*** Available data ***

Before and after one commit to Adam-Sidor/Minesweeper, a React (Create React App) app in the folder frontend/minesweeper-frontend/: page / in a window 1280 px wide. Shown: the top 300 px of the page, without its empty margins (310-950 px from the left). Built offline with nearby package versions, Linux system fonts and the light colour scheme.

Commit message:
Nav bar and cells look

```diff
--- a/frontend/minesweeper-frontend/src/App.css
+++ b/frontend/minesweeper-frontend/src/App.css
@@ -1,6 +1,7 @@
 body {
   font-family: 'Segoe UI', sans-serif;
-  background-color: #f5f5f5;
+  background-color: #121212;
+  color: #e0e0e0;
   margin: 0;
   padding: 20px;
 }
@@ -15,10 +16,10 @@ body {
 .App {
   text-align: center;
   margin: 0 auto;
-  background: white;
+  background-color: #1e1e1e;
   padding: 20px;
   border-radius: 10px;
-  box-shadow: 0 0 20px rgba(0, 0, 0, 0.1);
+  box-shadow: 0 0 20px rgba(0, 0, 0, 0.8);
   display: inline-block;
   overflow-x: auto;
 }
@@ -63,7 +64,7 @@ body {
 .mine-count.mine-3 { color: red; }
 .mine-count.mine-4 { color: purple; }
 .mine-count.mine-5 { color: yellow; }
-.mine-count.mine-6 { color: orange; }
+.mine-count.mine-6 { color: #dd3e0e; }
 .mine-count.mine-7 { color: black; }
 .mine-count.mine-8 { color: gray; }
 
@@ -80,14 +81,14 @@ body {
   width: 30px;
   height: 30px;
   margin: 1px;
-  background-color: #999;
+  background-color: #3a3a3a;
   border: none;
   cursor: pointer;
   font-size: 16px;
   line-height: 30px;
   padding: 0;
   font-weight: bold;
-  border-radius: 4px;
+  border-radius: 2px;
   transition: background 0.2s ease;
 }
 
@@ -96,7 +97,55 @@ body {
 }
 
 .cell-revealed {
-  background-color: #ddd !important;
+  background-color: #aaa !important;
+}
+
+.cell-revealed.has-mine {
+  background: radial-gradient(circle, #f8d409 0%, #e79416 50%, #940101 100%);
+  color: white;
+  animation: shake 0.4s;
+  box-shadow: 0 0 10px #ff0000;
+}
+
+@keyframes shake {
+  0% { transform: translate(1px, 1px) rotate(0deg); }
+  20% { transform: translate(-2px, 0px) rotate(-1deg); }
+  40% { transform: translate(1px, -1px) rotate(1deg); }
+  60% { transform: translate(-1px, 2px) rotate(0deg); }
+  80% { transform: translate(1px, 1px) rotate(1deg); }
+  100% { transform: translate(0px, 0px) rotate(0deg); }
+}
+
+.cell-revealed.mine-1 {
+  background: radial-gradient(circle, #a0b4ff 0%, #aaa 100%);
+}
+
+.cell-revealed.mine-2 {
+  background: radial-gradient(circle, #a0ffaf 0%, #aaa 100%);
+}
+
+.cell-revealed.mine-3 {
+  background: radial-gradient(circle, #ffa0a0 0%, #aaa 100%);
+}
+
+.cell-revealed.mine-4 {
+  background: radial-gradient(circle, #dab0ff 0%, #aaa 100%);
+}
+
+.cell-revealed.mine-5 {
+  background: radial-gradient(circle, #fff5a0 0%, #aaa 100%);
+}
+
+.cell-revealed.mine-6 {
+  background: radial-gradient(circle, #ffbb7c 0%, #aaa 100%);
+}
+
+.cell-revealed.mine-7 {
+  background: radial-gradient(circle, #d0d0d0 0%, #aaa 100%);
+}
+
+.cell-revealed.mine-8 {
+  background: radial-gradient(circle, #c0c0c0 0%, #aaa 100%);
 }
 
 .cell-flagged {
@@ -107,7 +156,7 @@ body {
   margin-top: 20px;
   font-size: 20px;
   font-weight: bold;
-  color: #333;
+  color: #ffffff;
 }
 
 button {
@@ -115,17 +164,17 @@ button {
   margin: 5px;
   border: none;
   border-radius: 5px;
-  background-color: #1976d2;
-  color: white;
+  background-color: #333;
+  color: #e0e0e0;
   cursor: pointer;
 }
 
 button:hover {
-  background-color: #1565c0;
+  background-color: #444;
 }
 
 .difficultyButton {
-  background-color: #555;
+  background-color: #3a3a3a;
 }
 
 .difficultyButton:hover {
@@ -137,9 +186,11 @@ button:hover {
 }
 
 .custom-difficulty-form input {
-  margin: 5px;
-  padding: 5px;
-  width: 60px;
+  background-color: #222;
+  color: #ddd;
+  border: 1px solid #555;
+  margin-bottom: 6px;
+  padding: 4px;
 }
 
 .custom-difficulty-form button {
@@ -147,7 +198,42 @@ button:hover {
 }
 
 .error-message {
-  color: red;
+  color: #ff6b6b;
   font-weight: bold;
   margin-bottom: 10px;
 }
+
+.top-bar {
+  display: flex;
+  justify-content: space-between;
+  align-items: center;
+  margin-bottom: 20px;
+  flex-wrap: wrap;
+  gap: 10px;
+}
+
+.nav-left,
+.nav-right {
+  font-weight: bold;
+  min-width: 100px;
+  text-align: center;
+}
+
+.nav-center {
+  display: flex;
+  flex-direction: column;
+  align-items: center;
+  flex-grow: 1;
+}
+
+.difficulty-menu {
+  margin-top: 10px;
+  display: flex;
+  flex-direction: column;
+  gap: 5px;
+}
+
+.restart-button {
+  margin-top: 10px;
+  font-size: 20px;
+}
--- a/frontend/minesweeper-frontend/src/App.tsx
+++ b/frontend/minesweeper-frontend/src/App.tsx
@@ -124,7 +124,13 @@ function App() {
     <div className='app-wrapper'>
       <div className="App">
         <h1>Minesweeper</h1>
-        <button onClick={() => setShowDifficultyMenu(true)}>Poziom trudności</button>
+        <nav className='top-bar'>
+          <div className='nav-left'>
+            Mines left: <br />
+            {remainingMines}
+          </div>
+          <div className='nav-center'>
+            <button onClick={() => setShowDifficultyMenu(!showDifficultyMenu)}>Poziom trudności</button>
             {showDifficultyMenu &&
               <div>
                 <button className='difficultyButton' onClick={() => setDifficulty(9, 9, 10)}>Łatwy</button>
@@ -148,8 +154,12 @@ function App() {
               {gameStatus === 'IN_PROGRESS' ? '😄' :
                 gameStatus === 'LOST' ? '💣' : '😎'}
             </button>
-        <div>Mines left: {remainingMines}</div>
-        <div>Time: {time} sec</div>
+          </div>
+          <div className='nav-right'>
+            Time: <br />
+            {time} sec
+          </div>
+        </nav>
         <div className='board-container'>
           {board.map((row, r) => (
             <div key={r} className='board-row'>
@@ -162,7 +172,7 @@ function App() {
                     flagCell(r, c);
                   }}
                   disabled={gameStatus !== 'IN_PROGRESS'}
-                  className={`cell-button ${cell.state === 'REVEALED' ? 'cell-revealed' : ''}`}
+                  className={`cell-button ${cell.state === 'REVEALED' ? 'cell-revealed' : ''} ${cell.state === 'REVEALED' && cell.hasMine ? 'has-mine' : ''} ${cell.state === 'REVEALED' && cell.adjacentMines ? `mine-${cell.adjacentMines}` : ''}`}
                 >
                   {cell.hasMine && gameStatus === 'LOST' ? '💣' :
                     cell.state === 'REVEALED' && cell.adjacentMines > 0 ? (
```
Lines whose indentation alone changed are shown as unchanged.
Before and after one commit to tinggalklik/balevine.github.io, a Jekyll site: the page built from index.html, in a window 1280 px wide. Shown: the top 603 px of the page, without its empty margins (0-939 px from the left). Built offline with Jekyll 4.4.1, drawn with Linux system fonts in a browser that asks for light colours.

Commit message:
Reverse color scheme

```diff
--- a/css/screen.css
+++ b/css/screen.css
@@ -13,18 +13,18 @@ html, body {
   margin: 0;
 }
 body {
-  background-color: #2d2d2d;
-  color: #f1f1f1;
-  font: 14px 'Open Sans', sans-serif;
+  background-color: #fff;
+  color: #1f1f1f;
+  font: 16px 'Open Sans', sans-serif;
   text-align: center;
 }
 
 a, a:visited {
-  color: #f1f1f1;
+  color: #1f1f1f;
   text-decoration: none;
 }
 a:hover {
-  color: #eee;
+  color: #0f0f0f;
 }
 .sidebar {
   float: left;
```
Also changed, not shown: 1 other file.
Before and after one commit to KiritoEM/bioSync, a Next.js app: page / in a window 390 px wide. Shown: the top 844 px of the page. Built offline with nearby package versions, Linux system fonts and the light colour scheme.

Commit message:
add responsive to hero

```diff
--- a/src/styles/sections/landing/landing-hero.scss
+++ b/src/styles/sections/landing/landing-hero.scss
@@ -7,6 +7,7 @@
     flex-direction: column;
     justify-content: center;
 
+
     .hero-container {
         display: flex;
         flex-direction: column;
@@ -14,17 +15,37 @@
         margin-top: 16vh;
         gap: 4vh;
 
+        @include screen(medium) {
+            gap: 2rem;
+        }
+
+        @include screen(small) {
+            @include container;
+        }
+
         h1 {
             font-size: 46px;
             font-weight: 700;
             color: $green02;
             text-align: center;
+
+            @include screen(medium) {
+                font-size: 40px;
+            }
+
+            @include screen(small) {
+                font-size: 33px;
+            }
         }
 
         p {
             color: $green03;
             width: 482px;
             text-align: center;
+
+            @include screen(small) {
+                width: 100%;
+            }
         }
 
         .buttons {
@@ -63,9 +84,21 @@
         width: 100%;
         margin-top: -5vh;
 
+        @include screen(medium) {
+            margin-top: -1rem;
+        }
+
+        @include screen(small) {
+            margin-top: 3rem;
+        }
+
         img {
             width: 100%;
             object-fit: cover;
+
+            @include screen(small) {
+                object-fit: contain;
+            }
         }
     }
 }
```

*** End of Available data ***

- Work request:
Count the lines of the material that contain the word "adjacentMines" and state the resulting number without further remark.

- Output of the task:
2